State how many lines of the data below hold the string "forecastData", giving nothing but the number.

Data extracts START

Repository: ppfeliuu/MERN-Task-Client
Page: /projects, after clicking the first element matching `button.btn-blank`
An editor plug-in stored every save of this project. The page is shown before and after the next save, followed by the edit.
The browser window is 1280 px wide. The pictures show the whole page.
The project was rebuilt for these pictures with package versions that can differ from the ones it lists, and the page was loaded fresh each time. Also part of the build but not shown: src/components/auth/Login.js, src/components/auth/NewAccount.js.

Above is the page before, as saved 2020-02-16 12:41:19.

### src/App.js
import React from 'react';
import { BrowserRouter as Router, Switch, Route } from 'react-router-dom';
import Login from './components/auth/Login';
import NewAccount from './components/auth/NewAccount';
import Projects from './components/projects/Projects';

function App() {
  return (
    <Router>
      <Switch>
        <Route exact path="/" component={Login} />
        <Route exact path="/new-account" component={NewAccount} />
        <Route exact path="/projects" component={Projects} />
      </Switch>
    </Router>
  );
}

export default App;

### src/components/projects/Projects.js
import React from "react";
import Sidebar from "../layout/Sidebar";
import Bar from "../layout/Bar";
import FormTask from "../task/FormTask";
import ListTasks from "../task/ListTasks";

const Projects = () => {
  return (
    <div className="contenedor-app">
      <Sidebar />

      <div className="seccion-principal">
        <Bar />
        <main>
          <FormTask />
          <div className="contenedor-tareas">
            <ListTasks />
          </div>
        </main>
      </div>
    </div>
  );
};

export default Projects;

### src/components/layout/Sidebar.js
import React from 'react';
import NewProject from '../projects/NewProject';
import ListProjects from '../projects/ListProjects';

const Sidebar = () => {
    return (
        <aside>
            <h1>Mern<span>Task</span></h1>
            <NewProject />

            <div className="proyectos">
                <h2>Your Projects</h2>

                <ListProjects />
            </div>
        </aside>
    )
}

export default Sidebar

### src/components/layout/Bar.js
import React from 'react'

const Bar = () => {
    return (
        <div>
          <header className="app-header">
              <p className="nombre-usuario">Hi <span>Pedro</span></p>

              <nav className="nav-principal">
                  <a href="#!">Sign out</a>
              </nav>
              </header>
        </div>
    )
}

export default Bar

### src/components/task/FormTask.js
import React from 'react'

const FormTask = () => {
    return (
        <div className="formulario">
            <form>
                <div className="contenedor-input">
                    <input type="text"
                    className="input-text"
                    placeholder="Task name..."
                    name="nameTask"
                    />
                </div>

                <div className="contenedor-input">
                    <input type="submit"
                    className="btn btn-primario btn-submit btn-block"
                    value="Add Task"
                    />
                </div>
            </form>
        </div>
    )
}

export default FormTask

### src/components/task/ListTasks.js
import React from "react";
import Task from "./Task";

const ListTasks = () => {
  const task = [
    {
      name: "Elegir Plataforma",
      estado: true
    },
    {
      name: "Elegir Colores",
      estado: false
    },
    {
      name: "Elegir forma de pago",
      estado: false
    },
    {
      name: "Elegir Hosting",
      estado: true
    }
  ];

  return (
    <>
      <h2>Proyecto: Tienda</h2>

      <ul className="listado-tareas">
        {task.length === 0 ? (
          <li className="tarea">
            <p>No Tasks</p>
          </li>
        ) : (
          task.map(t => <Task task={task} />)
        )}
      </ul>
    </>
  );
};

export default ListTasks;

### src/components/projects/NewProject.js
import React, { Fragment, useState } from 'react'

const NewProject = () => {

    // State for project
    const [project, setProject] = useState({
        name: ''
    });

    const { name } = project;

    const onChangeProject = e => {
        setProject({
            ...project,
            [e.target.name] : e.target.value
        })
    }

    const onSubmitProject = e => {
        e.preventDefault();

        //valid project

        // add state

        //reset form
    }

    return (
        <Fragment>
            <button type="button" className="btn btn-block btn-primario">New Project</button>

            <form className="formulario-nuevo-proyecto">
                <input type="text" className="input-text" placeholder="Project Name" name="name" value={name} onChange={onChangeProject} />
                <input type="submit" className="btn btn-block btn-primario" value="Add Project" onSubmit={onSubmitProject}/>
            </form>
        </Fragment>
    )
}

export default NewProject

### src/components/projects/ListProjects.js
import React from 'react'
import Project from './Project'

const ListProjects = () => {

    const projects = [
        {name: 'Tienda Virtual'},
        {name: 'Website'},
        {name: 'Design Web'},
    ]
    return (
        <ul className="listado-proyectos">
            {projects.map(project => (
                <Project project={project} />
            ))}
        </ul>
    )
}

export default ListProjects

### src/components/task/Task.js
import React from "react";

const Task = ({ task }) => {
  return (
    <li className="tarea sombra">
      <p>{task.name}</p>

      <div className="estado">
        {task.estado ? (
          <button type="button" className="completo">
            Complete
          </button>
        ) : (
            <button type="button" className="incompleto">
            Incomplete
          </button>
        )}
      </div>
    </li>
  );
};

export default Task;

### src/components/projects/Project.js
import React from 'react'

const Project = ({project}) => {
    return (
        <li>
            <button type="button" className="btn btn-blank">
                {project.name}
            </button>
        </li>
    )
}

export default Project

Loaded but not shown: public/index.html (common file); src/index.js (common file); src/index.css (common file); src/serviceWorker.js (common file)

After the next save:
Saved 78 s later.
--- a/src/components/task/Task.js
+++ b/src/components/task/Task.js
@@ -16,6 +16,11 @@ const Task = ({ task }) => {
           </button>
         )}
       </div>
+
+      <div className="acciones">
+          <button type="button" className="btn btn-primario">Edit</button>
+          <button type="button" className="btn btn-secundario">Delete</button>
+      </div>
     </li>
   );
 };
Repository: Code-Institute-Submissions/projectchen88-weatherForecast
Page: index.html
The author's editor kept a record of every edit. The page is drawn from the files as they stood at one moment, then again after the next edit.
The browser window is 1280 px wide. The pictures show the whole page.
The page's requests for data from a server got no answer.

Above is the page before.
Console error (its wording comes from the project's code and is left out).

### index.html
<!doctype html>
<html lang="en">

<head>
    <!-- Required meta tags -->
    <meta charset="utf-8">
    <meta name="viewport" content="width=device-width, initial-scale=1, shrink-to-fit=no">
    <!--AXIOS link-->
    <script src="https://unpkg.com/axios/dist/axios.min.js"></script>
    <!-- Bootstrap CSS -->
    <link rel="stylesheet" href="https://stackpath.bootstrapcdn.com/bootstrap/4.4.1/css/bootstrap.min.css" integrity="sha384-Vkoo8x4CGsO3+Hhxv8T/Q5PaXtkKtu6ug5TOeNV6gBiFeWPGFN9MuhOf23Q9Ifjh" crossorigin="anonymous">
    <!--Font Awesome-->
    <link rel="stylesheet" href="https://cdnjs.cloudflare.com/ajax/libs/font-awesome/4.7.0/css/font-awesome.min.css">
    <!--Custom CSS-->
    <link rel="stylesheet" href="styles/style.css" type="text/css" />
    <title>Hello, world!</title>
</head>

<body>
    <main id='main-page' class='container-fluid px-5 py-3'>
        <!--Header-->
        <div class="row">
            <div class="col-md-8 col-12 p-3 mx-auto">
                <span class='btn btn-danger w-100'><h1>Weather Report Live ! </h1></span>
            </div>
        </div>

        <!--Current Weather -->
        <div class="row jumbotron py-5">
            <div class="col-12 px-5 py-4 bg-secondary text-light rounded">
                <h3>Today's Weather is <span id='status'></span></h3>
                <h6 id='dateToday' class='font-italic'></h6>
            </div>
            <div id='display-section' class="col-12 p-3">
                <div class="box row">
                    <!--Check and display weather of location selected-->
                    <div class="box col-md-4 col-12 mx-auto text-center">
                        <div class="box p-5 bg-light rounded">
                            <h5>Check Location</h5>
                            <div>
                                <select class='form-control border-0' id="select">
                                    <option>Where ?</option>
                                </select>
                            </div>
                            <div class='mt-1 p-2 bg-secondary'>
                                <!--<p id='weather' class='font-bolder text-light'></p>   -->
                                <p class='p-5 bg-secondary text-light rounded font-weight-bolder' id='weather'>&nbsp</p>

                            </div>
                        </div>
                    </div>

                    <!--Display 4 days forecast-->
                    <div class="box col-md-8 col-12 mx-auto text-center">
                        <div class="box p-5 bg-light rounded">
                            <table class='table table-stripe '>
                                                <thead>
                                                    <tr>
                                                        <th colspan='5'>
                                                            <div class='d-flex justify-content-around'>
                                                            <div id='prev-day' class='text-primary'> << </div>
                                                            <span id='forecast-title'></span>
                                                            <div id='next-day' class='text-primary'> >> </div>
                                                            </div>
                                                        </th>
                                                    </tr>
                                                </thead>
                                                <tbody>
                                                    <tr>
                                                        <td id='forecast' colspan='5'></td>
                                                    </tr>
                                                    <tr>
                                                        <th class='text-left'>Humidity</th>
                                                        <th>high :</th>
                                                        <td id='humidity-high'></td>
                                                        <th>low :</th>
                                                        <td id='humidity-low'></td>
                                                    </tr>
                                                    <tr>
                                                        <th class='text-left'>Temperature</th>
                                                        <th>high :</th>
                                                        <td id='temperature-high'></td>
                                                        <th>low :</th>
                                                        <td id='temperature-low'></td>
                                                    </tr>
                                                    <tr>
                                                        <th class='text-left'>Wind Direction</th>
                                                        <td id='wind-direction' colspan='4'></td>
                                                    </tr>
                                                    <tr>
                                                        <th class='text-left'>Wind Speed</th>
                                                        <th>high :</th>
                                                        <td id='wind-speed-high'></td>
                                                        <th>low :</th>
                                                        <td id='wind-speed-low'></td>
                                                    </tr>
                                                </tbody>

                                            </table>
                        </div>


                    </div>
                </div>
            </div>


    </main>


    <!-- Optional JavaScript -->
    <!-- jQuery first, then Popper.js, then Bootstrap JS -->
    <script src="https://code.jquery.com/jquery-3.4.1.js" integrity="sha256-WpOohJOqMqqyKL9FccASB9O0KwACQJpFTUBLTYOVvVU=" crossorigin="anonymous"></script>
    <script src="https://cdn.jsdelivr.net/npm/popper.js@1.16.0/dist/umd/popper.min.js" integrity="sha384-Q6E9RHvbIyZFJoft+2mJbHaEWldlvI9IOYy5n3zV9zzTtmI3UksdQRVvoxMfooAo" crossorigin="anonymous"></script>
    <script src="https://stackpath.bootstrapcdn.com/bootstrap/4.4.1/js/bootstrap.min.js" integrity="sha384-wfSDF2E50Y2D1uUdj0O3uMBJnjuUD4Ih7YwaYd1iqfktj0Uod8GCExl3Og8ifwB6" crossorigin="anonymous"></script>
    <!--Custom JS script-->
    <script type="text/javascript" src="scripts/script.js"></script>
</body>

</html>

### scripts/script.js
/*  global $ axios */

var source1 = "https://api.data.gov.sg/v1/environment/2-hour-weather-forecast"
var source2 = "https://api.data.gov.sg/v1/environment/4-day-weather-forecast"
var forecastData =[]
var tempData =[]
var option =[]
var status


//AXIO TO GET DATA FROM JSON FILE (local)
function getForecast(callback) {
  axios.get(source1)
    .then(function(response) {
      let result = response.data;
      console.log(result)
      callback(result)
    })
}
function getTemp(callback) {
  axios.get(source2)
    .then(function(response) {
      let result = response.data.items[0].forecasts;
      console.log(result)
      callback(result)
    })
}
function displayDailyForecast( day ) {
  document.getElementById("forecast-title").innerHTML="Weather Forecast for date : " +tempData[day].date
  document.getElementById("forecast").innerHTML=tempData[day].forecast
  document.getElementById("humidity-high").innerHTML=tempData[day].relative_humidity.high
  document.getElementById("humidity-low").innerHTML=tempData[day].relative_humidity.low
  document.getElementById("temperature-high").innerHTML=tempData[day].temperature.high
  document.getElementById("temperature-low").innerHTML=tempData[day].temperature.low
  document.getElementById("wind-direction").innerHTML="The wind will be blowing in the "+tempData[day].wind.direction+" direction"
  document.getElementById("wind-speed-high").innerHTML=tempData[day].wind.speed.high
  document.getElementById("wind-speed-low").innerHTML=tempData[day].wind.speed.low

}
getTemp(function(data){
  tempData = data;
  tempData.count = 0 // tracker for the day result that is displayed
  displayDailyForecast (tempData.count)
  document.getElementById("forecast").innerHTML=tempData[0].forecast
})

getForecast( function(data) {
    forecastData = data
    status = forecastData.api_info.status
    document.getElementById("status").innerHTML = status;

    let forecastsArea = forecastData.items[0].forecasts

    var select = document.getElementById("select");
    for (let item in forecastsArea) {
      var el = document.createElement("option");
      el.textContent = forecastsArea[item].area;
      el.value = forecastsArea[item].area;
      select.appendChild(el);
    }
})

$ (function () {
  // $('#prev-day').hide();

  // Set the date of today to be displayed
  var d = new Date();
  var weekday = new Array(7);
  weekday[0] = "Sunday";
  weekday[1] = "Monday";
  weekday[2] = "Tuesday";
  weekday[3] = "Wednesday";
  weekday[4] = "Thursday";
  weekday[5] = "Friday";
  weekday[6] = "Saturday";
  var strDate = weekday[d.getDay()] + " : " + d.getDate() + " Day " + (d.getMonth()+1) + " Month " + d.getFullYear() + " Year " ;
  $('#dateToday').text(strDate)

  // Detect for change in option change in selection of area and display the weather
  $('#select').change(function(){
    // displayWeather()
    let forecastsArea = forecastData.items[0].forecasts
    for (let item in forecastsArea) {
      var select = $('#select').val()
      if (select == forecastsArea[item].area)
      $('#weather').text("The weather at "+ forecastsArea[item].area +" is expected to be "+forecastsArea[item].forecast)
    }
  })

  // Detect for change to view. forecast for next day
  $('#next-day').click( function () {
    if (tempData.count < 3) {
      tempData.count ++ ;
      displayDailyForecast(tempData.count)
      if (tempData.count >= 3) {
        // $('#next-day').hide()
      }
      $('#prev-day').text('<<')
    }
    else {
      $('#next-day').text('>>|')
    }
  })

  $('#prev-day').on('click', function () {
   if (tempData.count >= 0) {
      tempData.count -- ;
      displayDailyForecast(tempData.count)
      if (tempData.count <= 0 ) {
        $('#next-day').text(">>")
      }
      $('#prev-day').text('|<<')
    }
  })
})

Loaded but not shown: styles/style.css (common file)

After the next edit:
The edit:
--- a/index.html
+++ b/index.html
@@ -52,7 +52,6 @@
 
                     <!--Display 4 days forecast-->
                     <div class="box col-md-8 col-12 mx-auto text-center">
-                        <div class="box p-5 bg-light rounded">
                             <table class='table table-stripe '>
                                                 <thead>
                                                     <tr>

Data extracts END

### Reply to the exercise
5